▸ Exercise materials:

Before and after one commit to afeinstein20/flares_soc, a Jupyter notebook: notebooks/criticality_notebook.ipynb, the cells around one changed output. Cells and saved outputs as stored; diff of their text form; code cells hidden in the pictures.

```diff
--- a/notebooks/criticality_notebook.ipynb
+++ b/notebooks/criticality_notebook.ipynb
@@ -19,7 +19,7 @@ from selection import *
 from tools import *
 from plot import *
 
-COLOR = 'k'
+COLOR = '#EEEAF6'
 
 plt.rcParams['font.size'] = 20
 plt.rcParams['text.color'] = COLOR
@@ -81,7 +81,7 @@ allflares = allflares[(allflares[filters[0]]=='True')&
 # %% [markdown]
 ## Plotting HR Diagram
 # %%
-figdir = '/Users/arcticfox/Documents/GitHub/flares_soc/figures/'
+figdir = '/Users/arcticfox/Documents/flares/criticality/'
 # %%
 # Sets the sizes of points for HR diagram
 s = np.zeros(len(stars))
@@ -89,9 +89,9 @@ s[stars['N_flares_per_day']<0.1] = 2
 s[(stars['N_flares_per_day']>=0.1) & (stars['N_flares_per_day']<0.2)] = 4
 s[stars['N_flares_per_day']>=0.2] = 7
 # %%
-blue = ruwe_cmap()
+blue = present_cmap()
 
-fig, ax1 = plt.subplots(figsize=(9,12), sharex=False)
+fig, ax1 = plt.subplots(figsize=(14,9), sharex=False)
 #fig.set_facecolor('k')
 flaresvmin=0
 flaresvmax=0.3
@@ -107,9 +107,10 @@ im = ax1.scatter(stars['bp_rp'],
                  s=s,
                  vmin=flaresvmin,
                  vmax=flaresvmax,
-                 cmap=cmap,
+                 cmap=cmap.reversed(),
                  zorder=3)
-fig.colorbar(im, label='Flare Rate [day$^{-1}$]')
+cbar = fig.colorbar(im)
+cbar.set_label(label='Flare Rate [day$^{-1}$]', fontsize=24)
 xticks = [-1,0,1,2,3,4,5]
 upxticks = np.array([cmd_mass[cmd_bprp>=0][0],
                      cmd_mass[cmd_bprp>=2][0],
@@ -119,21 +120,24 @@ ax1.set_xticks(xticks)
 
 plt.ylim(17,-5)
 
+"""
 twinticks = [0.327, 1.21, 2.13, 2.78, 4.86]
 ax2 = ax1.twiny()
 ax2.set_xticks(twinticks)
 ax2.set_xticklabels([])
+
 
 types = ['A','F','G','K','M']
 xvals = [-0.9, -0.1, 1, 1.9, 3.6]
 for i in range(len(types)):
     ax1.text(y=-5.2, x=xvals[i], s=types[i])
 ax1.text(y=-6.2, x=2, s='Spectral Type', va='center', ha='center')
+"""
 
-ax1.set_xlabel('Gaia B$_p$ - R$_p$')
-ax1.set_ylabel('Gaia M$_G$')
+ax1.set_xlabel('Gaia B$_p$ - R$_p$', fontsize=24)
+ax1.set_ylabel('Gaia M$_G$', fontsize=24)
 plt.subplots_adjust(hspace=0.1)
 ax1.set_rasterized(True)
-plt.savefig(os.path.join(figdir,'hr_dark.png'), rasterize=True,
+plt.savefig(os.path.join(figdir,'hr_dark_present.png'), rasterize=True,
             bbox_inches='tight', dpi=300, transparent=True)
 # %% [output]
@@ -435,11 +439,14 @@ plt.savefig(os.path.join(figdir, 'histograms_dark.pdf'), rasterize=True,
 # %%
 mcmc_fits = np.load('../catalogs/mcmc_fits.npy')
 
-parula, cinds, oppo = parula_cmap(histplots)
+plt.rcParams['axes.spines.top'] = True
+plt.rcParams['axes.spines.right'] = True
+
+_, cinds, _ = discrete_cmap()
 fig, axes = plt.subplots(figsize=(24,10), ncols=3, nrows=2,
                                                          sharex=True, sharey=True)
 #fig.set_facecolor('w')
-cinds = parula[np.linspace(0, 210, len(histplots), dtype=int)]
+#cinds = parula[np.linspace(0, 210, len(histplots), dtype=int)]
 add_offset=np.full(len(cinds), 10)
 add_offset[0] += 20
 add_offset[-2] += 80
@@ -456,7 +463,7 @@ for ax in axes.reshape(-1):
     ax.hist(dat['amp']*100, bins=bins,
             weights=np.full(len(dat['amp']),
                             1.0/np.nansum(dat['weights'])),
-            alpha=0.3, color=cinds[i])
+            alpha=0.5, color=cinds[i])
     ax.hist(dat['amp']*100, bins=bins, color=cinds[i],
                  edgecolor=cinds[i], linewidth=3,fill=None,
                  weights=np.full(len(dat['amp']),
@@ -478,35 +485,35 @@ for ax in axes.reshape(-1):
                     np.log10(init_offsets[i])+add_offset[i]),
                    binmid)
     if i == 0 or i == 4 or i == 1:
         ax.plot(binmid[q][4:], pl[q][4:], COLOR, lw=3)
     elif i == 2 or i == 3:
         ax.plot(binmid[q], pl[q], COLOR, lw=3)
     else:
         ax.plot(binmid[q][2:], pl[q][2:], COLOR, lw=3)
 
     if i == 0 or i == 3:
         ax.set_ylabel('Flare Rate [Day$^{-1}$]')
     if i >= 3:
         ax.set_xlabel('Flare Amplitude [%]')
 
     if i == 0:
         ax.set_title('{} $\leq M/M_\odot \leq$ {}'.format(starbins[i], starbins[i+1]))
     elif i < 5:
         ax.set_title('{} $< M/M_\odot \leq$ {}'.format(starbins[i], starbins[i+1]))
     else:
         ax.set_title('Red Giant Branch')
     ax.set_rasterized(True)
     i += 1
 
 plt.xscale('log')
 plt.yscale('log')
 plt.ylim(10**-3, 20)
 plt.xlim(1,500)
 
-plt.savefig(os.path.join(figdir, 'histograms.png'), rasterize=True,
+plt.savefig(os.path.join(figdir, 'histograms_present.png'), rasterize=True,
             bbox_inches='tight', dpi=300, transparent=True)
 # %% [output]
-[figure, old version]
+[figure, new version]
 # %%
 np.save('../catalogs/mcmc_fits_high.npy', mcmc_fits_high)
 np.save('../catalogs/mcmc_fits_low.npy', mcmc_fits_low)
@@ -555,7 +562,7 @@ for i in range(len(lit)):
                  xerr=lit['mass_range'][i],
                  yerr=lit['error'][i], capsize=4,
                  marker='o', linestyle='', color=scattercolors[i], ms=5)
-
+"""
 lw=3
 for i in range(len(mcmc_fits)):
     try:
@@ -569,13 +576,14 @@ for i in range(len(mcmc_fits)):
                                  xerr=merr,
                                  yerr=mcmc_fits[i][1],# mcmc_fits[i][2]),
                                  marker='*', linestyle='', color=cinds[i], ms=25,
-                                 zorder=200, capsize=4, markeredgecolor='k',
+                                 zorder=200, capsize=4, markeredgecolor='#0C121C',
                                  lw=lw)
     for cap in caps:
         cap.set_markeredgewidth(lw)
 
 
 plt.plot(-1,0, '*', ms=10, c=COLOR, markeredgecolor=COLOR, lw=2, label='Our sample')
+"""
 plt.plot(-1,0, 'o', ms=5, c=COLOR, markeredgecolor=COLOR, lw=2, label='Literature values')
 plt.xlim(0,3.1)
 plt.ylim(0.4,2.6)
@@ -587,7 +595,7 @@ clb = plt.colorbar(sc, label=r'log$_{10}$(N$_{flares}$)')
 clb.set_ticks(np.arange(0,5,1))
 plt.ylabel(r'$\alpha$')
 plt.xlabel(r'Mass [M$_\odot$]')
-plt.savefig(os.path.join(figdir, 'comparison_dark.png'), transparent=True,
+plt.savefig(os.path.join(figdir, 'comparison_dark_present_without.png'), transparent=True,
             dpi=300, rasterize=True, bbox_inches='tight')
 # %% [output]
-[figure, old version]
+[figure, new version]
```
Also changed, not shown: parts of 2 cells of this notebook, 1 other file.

▸ Exercise description: Filter the records down to the lines containing the word "cinds", and copy those.

▸ Response:
-parula, cinds, oppo = parula_cmap(histplots)
+_, cinds, _ = discrete_cmap()
-cinds = parula[np.linspace(0, 210, len(histplots), dtype=int)]
+#cinds = parula[np.linspace(0, 210, len(histplots), dtype=int)]
 add_offset=np.full(len(cinds), 10)
-            alpha=0.3, color=cinds[i])
+            alpha=0.5, color=cinds[i])
     ax.hist(dat['amp']*100, bins=bins, color=cinds[i],
                  edgecolor=cinds[i], linewidth=3,fill=None,
                                  marker='*', linestyle='', color=cinds[i], ms=25,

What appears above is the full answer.